Data entries:
------------------------------------------------------------
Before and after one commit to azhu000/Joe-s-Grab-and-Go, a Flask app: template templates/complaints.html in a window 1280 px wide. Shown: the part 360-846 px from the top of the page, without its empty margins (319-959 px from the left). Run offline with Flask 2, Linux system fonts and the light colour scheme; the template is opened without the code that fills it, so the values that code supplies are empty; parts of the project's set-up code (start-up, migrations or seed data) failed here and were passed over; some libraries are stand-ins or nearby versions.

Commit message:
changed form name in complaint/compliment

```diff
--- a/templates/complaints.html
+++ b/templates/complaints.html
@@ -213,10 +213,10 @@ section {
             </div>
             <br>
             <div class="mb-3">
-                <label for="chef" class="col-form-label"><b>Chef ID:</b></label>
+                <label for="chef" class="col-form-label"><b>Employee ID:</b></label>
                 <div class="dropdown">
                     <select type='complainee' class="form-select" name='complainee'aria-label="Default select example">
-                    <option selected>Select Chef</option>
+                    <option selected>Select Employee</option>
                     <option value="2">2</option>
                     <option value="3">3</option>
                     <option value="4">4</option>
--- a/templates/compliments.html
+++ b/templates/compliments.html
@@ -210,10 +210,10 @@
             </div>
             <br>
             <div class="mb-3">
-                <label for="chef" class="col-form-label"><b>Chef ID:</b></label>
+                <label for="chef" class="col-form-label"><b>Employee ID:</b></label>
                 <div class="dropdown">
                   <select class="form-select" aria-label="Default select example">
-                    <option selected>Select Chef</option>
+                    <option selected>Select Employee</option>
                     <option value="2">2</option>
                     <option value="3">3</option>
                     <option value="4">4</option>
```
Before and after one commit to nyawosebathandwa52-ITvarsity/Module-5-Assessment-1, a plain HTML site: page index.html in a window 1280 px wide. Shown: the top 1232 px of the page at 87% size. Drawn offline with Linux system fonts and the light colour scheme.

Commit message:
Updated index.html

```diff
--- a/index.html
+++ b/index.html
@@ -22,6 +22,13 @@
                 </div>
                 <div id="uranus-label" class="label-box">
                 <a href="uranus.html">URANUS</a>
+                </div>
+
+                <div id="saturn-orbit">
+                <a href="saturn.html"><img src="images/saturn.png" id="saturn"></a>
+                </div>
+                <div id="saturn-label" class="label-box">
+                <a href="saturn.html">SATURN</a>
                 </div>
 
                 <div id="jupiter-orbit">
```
------------------------------------------------------------
Repeat the line containing "Updated index.html" and all subsequent lines through the final line of the data, exactly and with no others.

§ ANSWER FOR THIS EXERCISE:
Updated index.html

```diff
--- a/index.html
+++ b/index.html
@@ -22,6 +22,13 @@
                 </div>
                 <div id="uranus-label" class="label-box">
                 <a href="uranus.html">URANUS</a>
+                </div>
+
+                <div id="saturn-orbit">
+                <a href="saturn.html"><img src="images/saturn.png" id="saturn"></a>
+                </div>
+                <div id="saturn-label" class="label-box">
+                <a href="saturn.html">SATURN</a>
                 </div>
 
                 <div id="jupiter-orbit">
```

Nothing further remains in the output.